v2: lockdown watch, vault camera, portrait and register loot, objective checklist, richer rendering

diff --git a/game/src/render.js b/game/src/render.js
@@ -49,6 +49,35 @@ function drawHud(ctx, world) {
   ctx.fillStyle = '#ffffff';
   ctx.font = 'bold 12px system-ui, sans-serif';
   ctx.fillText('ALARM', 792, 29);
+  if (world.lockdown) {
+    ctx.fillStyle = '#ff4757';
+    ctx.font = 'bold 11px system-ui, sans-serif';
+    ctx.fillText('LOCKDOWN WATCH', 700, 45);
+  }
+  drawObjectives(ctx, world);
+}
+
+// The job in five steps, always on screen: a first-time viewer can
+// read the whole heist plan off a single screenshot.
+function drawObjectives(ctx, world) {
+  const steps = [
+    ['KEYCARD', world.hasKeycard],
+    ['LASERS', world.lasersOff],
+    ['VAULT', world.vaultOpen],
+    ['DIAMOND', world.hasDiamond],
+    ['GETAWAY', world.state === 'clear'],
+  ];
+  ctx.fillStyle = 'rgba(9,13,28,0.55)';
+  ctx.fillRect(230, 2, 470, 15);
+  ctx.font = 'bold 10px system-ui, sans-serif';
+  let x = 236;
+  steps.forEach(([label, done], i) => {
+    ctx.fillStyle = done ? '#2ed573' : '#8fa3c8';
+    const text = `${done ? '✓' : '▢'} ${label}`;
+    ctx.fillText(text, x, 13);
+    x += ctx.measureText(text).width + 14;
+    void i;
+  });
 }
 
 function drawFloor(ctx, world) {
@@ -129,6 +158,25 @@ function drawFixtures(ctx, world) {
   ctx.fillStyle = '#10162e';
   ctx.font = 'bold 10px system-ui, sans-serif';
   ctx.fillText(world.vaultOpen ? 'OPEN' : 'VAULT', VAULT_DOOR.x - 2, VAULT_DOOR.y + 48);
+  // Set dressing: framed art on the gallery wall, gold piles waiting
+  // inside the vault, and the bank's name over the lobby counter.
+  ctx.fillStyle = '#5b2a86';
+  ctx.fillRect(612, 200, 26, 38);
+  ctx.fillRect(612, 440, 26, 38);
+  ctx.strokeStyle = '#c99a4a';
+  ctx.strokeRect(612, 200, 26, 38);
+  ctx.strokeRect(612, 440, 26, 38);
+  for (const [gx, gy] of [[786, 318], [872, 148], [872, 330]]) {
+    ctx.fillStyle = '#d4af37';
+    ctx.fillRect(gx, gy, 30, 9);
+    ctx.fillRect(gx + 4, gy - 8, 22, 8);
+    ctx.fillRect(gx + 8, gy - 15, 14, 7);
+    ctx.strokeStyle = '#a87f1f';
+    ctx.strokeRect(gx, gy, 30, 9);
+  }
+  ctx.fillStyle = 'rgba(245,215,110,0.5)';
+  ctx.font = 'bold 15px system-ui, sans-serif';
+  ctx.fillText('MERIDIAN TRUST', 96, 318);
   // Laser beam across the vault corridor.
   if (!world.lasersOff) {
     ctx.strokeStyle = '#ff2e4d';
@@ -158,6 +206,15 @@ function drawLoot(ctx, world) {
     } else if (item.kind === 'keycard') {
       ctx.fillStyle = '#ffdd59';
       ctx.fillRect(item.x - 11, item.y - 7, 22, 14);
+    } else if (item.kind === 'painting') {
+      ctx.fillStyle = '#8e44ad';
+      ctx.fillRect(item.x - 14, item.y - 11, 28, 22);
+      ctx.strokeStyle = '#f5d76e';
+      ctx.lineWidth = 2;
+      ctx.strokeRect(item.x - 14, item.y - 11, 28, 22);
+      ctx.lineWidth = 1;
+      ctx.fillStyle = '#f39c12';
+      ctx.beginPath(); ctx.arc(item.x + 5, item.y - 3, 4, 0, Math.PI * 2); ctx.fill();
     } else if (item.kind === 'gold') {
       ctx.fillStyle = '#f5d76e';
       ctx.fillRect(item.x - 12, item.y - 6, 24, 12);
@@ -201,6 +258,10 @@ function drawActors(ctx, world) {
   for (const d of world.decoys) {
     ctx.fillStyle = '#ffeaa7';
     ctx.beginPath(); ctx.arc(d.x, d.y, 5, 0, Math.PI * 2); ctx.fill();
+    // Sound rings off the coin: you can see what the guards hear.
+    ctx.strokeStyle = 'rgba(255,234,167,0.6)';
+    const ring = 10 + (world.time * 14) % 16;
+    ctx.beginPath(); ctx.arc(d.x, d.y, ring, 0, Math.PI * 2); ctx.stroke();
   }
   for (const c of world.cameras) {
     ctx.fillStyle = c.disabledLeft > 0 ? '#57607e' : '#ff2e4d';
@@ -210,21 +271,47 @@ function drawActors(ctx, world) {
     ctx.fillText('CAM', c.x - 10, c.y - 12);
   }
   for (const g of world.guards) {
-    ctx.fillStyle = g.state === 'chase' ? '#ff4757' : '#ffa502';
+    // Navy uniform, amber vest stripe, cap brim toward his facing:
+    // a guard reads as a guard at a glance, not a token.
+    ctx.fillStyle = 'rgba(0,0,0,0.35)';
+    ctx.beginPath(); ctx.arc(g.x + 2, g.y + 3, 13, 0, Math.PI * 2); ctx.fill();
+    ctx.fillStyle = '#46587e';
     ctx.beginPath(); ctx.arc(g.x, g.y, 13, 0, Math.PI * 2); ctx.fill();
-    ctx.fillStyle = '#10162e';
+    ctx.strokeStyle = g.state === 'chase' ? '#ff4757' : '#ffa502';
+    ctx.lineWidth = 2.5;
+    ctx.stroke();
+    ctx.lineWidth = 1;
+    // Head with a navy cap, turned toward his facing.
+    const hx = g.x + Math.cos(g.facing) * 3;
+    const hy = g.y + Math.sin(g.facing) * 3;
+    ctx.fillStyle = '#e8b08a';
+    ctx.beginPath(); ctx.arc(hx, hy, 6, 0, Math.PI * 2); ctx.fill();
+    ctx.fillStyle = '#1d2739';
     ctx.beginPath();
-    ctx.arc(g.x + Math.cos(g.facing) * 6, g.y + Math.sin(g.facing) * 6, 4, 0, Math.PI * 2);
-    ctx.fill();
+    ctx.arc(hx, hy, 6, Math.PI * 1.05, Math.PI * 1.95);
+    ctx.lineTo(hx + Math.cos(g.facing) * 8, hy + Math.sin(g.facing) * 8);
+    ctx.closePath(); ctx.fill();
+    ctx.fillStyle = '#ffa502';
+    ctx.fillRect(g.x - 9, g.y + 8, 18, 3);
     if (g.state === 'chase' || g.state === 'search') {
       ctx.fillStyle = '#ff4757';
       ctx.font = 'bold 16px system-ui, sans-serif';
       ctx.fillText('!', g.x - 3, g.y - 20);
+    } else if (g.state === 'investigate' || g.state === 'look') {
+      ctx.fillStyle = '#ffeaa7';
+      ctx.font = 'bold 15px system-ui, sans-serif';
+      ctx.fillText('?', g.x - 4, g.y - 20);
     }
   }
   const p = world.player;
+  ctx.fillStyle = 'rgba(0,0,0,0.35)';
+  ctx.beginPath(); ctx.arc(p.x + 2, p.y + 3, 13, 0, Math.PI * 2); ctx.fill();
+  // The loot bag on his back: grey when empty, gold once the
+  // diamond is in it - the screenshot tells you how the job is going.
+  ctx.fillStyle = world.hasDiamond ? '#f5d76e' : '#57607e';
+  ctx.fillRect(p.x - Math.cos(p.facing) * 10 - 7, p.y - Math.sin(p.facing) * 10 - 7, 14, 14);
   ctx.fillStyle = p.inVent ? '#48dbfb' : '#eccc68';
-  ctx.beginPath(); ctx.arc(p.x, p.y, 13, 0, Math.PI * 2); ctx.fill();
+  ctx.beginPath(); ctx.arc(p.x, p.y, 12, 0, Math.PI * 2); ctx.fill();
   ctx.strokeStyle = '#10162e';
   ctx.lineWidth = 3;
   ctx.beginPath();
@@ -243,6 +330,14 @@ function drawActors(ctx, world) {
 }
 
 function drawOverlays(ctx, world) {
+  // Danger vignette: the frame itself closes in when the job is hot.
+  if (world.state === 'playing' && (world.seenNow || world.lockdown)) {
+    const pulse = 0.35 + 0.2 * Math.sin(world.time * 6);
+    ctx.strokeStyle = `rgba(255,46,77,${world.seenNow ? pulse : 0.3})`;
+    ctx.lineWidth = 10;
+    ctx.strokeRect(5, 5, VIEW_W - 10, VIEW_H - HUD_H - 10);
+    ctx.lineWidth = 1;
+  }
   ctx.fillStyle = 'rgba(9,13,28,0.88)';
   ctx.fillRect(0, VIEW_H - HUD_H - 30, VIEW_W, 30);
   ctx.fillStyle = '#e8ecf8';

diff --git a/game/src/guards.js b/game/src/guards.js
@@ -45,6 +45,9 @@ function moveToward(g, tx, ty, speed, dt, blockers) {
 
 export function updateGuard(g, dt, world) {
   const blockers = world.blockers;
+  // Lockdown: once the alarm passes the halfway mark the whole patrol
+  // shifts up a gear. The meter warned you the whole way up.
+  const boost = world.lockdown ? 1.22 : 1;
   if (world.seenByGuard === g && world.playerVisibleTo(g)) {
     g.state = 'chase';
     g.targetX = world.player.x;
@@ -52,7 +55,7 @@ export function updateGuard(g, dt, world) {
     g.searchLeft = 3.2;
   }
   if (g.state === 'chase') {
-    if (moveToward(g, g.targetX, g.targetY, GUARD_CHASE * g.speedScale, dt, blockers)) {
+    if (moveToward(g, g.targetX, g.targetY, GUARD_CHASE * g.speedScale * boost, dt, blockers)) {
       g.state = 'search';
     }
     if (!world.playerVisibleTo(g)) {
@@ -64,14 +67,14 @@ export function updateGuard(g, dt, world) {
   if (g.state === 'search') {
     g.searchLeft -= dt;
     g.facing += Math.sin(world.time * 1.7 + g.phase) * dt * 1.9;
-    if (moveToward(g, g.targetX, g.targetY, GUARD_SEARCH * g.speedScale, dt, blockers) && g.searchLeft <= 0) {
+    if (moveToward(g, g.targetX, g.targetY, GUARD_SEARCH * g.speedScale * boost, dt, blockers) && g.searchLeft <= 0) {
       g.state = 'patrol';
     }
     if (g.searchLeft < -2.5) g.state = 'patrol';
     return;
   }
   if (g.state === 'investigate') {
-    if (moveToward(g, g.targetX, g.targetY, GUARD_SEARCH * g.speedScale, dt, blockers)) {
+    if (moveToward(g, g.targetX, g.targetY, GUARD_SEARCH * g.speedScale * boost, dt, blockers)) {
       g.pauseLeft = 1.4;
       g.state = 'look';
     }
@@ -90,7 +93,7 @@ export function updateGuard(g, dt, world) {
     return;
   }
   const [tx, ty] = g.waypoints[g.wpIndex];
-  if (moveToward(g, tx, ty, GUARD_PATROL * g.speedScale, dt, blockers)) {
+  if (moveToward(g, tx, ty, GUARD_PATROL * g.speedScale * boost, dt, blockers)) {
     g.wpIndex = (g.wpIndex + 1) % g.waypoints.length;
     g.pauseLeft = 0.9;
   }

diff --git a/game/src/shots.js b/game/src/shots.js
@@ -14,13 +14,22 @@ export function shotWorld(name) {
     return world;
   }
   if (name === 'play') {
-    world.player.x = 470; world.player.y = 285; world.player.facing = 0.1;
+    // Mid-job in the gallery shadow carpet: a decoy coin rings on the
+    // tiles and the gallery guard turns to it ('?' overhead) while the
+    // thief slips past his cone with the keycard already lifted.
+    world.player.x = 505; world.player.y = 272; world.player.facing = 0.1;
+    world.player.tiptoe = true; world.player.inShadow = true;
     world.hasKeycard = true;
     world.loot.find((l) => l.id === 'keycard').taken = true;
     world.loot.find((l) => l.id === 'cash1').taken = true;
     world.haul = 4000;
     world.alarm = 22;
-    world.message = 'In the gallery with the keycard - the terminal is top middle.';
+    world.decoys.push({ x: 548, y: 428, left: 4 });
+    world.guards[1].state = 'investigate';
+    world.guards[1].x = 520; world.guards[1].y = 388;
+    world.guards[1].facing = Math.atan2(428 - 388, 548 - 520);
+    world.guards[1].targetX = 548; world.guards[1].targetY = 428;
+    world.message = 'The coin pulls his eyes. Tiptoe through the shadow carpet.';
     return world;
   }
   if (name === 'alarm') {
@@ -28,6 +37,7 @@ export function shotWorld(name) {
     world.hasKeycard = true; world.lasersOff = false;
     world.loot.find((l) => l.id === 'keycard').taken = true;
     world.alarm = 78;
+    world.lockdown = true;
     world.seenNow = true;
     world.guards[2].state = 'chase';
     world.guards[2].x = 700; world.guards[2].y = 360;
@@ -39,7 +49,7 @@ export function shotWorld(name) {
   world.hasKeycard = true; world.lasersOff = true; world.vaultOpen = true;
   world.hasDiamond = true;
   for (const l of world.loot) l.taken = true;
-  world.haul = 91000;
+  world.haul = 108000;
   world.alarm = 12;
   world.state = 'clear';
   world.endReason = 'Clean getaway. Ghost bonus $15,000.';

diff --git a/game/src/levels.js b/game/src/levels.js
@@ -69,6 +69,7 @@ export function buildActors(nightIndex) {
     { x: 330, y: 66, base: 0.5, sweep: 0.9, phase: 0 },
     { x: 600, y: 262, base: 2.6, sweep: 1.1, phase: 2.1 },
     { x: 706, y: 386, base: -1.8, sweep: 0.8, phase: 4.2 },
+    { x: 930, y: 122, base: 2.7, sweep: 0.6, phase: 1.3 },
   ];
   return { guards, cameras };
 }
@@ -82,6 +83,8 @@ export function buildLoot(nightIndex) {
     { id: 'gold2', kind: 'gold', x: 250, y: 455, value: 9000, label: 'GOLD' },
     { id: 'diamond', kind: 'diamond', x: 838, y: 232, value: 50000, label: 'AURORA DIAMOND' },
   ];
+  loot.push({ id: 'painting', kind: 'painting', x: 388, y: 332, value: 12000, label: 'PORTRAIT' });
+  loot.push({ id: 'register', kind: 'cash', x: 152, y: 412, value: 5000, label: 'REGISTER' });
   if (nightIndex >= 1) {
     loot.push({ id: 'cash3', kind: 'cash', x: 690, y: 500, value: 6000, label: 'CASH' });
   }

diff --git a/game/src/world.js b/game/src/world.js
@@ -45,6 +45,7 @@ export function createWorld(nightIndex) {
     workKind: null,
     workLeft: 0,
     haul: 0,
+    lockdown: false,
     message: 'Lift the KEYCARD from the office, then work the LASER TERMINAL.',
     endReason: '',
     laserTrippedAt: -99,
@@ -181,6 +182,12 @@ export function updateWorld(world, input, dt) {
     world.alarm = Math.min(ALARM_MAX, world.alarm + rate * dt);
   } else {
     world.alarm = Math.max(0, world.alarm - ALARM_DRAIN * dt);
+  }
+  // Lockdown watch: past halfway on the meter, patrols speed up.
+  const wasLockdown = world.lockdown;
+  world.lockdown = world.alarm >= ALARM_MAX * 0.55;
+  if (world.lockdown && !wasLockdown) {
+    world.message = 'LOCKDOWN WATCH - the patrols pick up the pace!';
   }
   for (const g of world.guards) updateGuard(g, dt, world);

****

Reply with a number alone, the number of lines of the records that hold the word "serif".

7